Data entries
----------------

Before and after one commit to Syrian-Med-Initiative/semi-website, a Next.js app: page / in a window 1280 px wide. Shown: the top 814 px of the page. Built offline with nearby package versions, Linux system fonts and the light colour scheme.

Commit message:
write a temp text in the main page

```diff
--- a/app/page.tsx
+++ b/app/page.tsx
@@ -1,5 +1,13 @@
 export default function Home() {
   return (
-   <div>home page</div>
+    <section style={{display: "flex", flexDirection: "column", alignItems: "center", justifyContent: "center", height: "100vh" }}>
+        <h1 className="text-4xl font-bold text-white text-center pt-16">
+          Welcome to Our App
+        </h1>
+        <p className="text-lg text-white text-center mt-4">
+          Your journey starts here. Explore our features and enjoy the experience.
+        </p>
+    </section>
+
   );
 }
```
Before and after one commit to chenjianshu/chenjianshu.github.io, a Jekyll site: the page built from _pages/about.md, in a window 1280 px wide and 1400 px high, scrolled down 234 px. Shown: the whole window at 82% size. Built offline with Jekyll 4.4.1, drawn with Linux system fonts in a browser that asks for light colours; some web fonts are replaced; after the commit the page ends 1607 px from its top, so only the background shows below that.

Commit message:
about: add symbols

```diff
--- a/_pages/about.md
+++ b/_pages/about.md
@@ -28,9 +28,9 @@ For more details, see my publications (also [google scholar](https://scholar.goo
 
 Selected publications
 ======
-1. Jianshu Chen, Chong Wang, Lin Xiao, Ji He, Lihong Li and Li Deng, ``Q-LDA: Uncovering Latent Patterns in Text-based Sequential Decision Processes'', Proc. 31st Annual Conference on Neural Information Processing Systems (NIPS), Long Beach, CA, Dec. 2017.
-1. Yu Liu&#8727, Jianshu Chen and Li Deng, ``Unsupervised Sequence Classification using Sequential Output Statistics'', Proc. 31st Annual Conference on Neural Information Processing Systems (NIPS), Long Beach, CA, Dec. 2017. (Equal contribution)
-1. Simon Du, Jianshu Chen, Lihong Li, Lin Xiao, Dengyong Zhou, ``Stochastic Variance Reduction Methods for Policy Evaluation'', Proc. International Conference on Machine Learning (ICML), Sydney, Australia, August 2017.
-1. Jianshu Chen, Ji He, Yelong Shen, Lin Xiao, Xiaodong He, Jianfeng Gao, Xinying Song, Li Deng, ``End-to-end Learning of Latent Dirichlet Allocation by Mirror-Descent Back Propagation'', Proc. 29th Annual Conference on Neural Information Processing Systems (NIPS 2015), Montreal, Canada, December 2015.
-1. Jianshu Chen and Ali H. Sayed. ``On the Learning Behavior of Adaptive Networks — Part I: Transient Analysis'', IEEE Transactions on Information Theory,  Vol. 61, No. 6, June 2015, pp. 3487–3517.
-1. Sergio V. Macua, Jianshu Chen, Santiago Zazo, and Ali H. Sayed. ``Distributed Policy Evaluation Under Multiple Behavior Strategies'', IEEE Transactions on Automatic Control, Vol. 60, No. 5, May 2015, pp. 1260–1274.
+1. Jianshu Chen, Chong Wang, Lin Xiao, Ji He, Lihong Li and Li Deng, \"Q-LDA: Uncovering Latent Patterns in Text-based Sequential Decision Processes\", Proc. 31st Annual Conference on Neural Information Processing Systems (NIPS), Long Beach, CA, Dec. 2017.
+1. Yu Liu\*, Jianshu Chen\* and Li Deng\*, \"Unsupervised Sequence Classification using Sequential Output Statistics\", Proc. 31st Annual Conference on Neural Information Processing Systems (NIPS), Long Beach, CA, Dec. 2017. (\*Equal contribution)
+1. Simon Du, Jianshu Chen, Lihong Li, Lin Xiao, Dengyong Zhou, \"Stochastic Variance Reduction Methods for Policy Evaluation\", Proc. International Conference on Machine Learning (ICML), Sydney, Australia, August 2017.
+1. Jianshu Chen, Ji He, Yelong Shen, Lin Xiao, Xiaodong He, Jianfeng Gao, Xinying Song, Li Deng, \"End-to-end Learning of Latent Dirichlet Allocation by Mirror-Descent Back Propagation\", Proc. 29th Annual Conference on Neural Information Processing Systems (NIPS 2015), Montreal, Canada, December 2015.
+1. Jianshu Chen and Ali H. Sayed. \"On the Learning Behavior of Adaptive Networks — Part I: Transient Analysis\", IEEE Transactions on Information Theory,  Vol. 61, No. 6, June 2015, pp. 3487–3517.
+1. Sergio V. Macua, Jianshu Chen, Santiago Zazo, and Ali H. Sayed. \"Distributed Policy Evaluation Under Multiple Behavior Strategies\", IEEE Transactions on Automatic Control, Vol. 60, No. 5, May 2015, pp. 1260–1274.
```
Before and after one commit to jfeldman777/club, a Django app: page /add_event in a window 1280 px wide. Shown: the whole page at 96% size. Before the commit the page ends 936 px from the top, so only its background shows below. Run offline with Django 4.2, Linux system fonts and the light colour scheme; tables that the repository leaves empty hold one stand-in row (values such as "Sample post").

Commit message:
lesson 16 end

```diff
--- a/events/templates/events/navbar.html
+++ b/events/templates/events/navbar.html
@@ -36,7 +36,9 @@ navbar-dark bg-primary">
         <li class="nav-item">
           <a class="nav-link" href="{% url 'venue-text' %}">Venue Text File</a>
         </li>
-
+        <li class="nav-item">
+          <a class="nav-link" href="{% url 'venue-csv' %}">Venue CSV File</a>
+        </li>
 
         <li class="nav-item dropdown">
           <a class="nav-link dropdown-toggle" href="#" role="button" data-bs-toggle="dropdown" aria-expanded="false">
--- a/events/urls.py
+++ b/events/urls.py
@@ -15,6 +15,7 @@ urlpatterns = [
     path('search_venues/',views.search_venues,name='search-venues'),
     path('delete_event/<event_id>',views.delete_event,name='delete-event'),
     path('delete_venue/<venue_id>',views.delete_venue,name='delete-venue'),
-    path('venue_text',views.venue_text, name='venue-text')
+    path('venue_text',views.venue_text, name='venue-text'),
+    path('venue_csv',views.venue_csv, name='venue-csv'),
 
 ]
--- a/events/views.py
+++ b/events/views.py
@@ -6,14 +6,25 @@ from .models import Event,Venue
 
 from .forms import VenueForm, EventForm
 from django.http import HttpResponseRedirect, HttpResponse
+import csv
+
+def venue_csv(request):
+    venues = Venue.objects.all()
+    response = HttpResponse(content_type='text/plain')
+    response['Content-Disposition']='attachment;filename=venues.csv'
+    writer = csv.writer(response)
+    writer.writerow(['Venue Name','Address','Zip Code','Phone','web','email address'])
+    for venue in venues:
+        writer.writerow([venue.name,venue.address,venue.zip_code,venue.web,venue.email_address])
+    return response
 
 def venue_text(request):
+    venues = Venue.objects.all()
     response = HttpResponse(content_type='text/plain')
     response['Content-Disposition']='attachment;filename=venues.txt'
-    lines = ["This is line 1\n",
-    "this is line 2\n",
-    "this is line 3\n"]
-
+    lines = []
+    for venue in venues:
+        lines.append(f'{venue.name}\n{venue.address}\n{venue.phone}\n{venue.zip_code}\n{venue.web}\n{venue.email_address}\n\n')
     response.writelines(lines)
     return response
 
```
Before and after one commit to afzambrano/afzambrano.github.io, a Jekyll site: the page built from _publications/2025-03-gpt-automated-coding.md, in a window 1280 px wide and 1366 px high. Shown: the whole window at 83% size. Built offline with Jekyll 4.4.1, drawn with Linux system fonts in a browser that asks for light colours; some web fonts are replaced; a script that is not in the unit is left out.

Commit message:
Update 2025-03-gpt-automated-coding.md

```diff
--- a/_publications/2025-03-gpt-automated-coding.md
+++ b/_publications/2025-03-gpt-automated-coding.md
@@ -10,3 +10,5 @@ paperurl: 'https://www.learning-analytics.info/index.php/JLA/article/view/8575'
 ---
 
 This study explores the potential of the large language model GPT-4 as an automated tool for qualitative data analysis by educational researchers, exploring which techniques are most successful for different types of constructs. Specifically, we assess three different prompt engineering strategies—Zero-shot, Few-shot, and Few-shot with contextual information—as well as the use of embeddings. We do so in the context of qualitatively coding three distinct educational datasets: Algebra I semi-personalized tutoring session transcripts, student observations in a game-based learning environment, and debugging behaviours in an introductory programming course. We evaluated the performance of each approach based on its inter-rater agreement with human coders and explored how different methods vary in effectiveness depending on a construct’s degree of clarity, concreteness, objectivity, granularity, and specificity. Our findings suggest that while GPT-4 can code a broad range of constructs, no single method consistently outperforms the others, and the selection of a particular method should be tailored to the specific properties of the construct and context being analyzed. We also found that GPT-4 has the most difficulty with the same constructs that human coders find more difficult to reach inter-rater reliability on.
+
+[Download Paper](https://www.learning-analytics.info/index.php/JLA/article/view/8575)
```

----------------

### ABOUT THIS EXERCISE
Return every line from the entries above that contains the word "writer".

### TASK SOLUTION
+    writer = csv.writer(response)
+    writer.writerow(['Venue Name','Address','Zip Code','Phone','web','email address'])
+        writer.writerow([venue.name,venue.address,venue.zip_code,venue.web,venue.email_address])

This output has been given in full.